Start of Listed entries

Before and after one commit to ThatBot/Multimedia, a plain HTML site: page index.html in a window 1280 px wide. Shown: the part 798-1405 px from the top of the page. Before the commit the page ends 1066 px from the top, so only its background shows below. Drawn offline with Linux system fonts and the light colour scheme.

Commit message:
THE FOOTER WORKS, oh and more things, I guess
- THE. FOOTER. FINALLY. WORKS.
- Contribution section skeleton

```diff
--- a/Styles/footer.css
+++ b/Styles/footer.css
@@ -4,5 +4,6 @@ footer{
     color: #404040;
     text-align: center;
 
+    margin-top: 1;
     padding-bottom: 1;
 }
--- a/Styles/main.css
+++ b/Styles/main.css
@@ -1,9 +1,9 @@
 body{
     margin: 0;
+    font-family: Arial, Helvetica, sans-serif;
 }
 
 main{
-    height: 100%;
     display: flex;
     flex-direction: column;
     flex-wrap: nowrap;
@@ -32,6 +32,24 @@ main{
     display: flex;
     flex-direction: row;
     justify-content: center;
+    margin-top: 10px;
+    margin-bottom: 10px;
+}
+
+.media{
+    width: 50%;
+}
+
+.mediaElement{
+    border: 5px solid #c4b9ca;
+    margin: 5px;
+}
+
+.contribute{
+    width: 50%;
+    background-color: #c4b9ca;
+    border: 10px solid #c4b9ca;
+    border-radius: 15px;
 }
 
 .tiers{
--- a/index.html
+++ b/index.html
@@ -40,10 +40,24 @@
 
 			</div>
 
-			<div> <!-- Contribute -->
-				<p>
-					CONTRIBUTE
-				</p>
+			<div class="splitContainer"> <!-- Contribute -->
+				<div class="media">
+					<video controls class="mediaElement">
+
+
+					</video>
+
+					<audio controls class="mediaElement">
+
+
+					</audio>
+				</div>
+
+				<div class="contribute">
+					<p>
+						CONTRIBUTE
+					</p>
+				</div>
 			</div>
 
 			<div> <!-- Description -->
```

End of Listed entries

__Work item__
Copy out each entry above with no deviation.

__Answer box__
Before and after one commit to ThatBot/Multimedia, a plain HTML site: page index.html in a window 1280 px wide. Shown: the part 798-1405 px from the top of the page. Before the commit the page ends 1066 px from the top, so only its background shows below. Drawn offline with Linux system fonts and the light colour scheme.

Commit message:
THE FOOTER WORKS, oh and more things, I guess
- THE. FOOTER. FINALLY. WORKS.
- Contribution section skeleton

```diff
--- a/Styles/footer.css
+++ b/Styles/footer.css
@@ -4,5 +4,6 @@ footer{
     color: #404040;
     text-align: center;
 
+    margin-top: 1;
     padding-bottom: 1;
 }
--- a/Styles/main.css
+++ b/Styles/main.css
@@ -1,9 +1,9 @@
 body{
     margin: 0;
+    font-family: Arial, Helvetica, sans-serif;
 }
 
 main{
-    height: 100%;
     display: flex;
     flex-direction: column;
     flex-wrap: nowrap;
@@ -32,6 +32,24 @@ main{
     display: flex;
     flex-direction: row;
     justify-content: center;
+    margin-top: 10px;
+    margin-bottom: 10px;
+}
+
+.media{
+    width: 50%;
+}
+
+.mediaElement{
+    border: 5px solid #c4b9ca;
+    margin: 5px;
+}
+
+.contribute{
+    width: 50%;
+    background-color: #c4b9ca;
+    border: 10px solid #c4b9ca;
+    border-radius: 15px;
 }
 
 .tiers{
--- a/index.html
+++ b/index.html
@@ -40,10 +40,24 @@
 
 			</div>
 
-			<div> <!-- Contribute -->
-				<p>
-					CONTRIBUTE
-				</p>
+			<div class="splitContainer"> <!-- Contribute -->
+				<div class="media">
+					<video controls class="mediaElement">
+
+
+					</video>
+
+					<audio controls class="mediaElement">
+
+
+					</audio>
+				</div>
+
+				<div class="contribute">
+					<p>
+						CONTRIBUTE
+					</p>
+				</div>
 			</div>
 
 			<div> <!-- Description -->
```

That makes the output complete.